INSTRUCTIONS FOR THE TASK –
Please copy each line of the listing below in which the word "mock" appears.

########

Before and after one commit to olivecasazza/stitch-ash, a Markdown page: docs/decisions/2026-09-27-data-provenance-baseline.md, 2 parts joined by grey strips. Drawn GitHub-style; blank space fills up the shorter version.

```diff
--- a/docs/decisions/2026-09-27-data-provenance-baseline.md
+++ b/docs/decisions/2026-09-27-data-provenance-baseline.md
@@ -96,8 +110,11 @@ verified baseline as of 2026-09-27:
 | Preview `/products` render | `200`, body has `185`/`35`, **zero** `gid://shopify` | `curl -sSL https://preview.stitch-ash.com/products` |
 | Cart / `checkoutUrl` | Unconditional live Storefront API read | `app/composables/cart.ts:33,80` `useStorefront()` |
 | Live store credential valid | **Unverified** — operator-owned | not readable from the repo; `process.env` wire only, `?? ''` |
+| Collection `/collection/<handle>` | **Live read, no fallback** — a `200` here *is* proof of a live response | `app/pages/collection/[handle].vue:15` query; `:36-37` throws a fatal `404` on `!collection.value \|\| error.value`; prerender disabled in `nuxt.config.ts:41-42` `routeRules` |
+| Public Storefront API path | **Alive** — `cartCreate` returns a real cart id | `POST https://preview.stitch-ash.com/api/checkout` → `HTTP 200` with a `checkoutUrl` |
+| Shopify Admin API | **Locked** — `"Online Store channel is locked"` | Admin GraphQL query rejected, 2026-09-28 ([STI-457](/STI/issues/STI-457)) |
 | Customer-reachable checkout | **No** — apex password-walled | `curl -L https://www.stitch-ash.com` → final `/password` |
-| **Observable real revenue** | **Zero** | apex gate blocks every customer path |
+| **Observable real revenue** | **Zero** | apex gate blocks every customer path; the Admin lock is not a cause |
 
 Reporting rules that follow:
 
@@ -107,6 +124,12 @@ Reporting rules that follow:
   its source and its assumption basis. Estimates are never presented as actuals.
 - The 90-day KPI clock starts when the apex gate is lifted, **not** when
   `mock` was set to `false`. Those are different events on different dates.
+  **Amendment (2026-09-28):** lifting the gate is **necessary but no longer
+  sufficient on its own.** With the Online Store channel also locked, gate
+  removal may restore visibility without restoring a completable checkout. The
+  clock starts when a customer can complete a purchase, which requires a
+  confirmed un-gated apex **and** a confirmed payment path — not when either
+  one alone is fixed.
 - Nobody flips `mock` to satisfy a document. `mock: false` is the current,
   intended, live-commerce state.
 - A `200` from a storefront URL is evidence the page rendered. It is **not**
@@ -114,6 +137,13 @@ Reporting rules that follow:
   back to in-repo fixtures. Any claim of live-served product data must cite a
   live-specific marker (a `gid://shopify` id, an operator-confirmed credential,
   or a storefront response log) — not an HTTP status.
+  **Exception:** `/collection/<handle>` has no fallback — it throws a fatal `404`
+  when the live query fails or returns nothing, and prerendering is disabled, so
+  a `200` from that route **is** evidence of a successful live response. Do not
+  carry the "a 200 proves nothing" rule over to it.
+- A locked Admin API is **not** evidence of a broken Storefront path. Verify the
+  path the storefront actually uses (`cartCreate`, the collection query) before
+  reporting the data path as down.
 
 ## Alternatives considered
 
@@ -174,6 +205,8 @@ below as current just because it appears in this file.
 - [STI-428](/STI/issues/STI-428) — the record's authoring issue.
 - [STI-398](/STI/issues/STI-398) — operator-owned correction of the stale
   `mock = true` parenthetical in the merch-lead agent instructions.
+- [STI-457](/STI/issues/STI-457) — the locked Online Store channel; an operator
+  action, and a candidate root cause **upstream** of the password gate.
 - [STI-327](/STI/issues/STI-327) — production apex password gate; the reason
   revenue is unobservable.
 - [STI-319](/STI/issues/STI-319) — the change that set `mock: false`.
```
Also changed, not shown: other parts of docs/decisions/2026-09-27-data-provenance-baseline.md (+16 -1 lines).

########

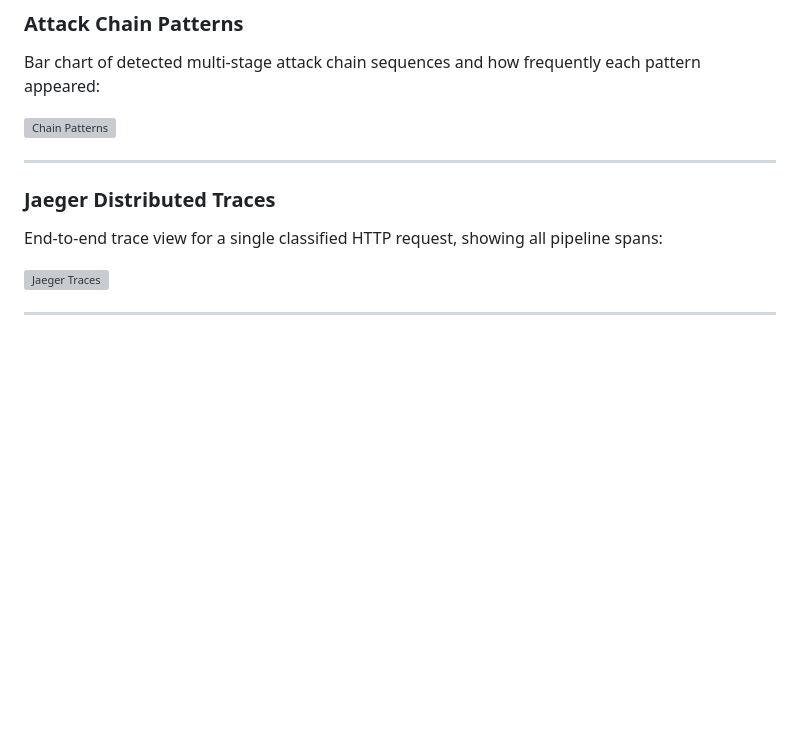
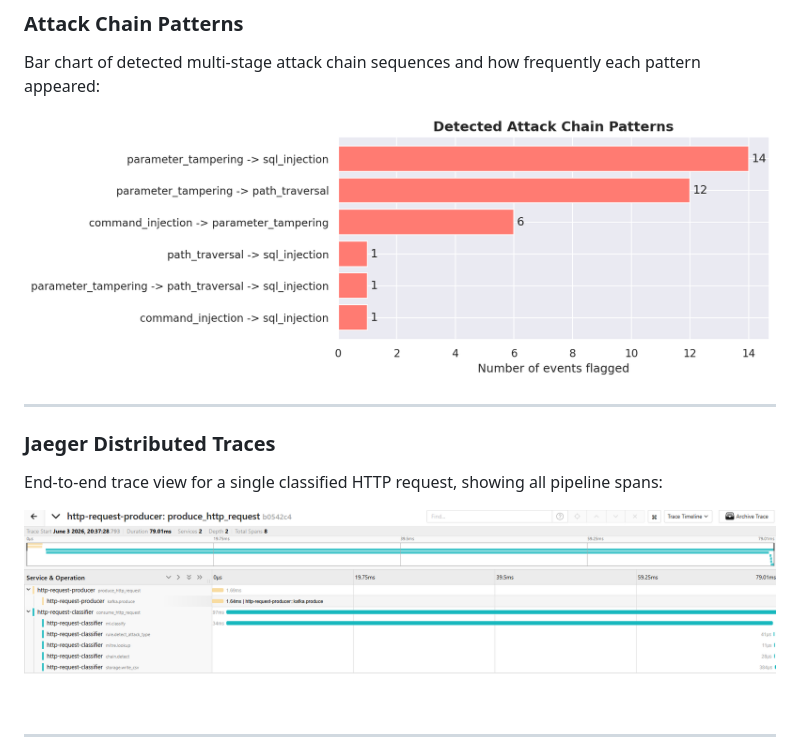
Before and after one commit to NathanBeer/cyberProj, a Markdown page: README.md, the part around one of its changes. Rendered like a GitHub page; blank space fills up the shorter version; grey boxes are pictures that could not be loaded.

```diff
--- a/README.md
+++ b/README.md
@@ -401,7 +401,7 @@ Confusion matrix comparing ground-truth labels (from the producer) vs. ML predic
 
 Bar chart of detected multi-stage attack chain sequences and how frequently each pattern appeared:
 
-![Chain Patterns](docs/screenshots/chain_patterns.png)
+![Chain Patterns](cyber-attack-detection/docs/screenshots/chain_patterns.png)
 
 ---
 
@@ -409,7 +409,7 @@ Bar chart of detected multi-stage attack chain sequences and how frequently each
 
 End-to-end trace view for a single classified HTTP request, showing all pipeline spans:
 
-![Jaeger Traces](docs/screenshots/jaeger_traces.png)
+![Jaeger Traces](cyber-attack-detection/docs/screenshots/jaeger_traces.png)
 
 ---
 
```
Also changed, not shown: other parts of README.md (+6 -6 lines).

########

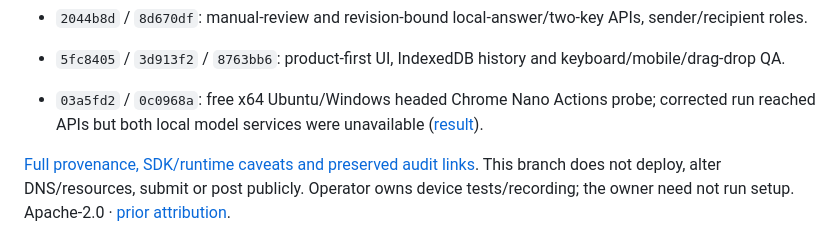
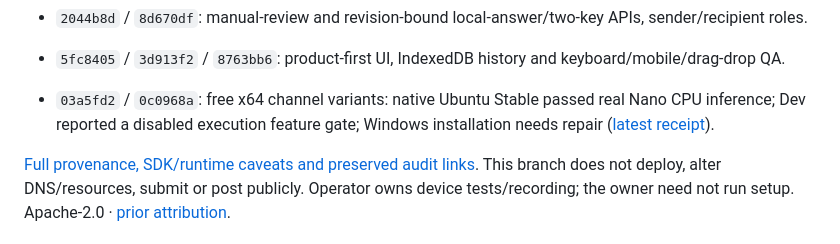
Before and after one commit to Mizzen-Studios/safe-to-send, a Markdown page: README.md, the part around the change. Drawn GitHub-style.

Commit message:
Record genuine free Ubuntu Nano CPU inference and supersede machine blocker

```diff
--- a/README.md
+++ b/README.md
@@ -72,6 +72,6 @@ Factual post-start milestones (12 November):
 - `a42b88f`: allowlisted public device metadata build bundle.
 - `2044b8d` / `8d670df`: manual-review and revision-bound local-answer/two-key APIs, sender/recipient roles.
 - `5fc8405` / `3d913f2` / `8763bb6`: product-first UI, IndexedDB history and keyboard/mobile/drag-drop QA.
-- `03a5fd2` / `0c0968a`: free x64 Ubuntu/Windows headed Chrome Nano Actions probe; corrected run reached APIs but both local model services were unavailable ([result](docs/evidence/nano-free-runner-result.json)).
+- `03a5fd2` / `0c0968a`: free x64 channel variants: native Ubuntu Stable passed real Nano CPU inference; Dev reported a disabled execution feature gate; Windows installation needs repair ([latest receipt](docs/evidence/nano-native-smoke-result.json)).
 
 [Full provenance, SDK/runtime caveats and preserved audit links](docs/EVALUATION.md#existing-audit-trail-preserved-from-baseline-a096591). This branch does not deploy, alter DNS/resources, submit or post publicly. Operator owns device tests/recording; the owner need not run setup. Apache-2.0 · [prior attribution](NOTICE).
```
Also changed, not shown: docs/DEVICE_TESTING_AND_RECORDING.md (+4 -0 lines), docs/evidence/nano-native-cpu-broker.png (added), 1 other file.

########

EXPECTED ANSWER –
   `mock` was set to `false`. Those are different events on different dates.
 - Nobody flips `mock` to satisfy a document. `mock: false` is the current,
   `mock = true` parenthetical in the merch-lead agent instructions.
 - [STI-319](/STI/issues/STI-319) — the change that set `mock: false`.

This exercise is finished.